EXERCISE GOAL: Filter the data below for the string "form" and copy each matching line.

(User interface change data)
——————
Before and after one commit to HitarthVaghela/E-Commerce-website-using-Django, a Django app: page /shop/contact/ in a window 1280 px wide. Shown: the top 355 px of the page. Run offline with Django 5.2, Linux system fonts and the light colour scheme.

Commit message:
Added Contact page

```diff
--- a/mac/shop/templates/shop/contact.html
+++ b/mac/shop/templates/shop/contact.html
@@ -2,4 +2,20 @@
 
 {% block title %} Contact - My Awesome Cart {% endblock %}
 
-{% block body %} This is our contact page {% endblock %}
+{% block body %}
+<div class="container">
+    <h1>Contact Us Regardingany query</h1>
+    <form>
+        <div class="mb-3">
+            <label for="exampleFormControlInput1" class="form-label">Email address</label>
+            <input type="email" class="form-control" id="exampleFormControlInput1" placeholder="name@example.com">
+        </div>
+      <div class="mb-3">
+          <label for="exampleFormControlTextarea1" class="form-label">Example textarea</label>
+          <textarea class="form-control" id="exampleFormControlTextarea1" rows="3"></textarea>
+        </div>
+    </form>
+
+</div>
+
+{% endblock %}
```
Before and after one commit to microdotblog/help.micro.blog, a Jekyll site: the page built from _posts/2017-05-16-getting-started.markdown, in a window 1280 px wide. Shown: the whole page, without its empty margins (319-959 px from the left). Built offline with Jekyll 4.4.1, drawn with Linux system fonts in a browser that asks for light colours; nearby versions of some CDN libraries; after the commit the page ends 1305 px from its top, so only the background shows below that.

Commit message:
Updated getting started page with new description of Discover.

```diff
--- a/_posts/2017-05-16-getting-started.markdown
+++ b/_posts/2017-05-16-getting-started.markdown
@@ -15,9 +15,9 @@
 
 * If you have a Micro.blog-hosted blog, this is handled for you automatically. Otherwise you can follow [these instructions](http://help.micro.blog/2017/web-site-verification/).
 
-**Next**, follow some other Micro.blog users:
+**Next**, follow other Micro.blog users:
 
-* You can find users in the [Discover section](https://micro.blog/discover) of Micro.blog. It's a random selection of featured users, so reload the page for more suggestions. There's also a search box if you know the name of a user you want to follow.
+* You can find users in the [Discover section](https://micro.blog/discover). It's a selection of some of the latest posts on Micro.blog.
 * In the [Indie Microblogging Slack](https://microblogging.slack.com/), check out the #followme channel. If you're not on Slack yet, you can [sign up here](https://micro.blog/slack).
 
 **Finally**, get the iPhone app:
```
——————
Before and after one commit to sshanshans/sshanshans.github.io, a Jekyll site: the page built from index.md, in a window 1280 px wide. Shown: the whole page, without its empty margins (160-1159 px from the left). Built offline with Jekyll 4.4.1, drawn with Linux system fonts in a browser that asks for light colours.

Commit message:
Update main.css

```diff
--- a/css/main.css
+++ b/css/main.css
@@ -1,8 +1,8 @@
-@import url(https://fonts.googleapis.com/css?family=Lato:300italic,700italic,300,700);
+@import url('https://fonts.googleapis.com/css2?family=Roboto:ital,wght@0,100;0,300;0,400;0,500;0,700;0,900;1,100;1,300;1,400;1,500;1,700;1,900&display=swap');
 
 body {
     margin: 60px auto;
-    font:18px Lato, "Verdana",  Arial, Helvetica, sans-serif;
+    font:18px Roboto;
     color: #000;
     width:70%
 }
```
——————
SOLUTION:
+    <form>
+            <label for="exampleFormControlInput1" class="form-label">Email address</label>
+            <input type="email" class="form-control" id="exampleFormControlInput1" placeholder="name@example.com">
+          <label for="exampleFormControlTextarea1" class="form-label">Example textarea</label>
+          <textarea class="form-control" id="exampleFormControlTextarea1" rows="3"></textarea>
+    </form>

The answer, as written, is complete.